(WHAT YOU HAVE TO DO)
Write the entries below out again exactly, but skip the pictures.

ENTRIES PROVIDED section start

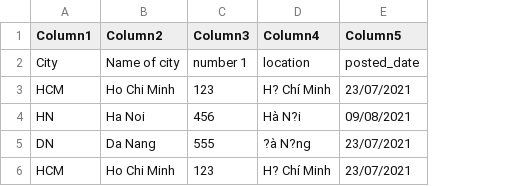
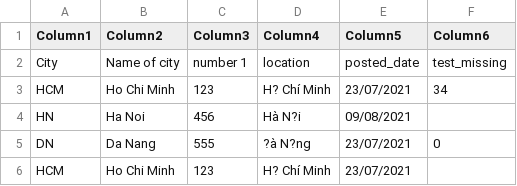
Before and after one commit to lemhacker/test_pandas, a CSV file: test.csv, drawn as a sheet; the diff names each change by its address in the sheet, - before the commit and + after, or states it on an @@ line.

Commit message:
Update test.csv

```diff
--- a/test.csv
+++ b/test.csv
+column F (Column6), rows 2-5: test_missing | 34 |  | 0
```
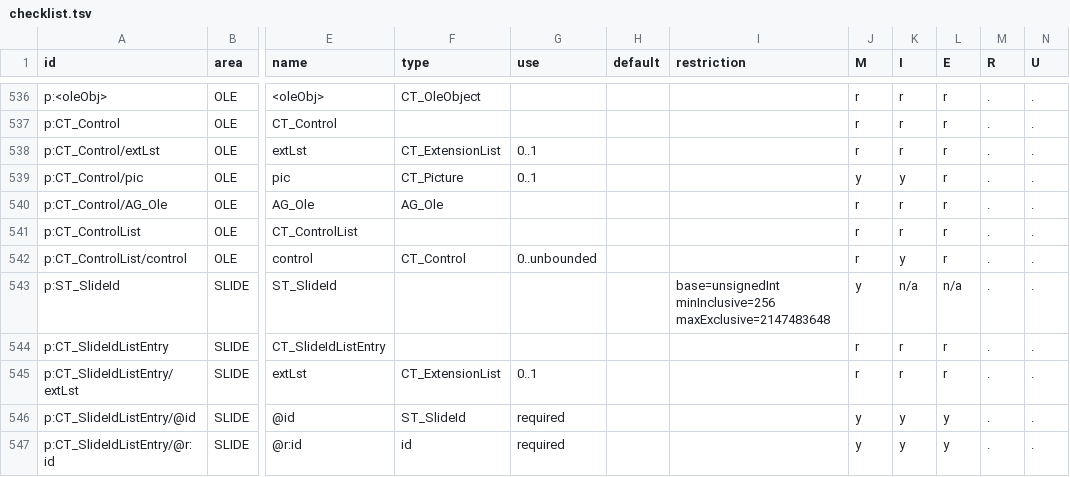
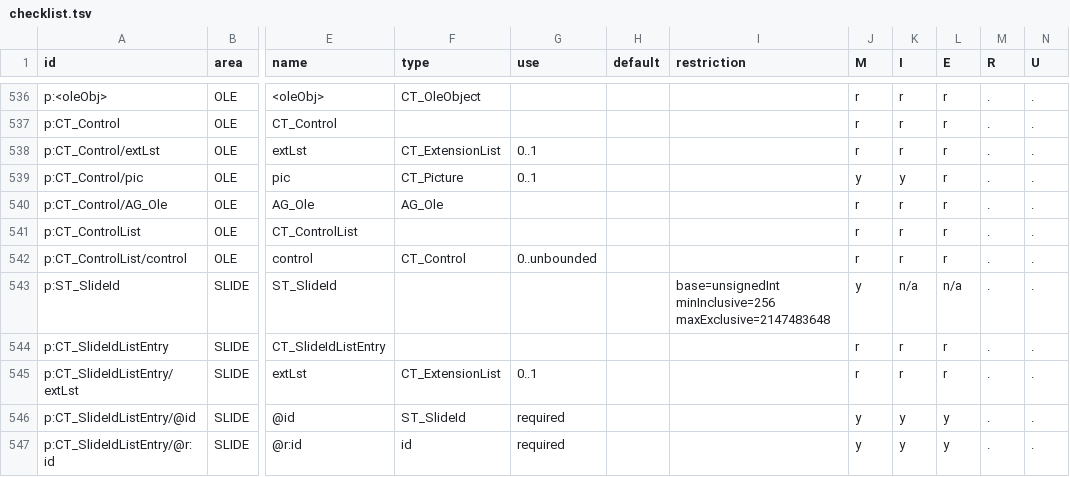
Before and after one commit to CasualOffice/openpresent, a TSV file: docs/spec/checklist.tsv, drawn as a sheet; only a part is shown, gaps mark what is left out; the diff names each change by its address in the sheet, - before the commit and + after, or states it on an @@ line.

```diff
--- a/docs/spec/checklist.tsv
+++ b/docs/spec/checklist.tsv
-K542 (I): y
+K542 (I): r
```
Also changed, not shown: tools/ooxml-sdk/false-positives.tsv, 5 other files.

ENTRIES PROVIDED section end

(RESPONSE AREA)
Before and after one commit to lemhacker/test_pandas, a CSV file: test.csv, drawn as a sheet; the diff names each change by its address in the sheet, - before the commit and + after, or states it on an @@ line.

Commit message:
Update test.csv

```diff
--- a/test.csv
+++ b/test.csv
+column F (Column6), rows 2-5: test_missing | 34 |  | 0
```
Before and after one commit to CasualOffice/openpresent, a TSV file: docs/spec/checklist.tsv, drawn as a sheet; only a part is shown, gaps mark what is left out; the diff names each change by its address in the sheet, - before the commit and + after, or states it on an @@ line.

```diff
--- a/docs/spec/checklist.tsv
+++ b/docs/spec/checklist.tsv
-K542 (I): y
+K542 (I): r
```
Also changed, not shown: tools/ooxml-sdk/false-positives.tsv, 5 other files.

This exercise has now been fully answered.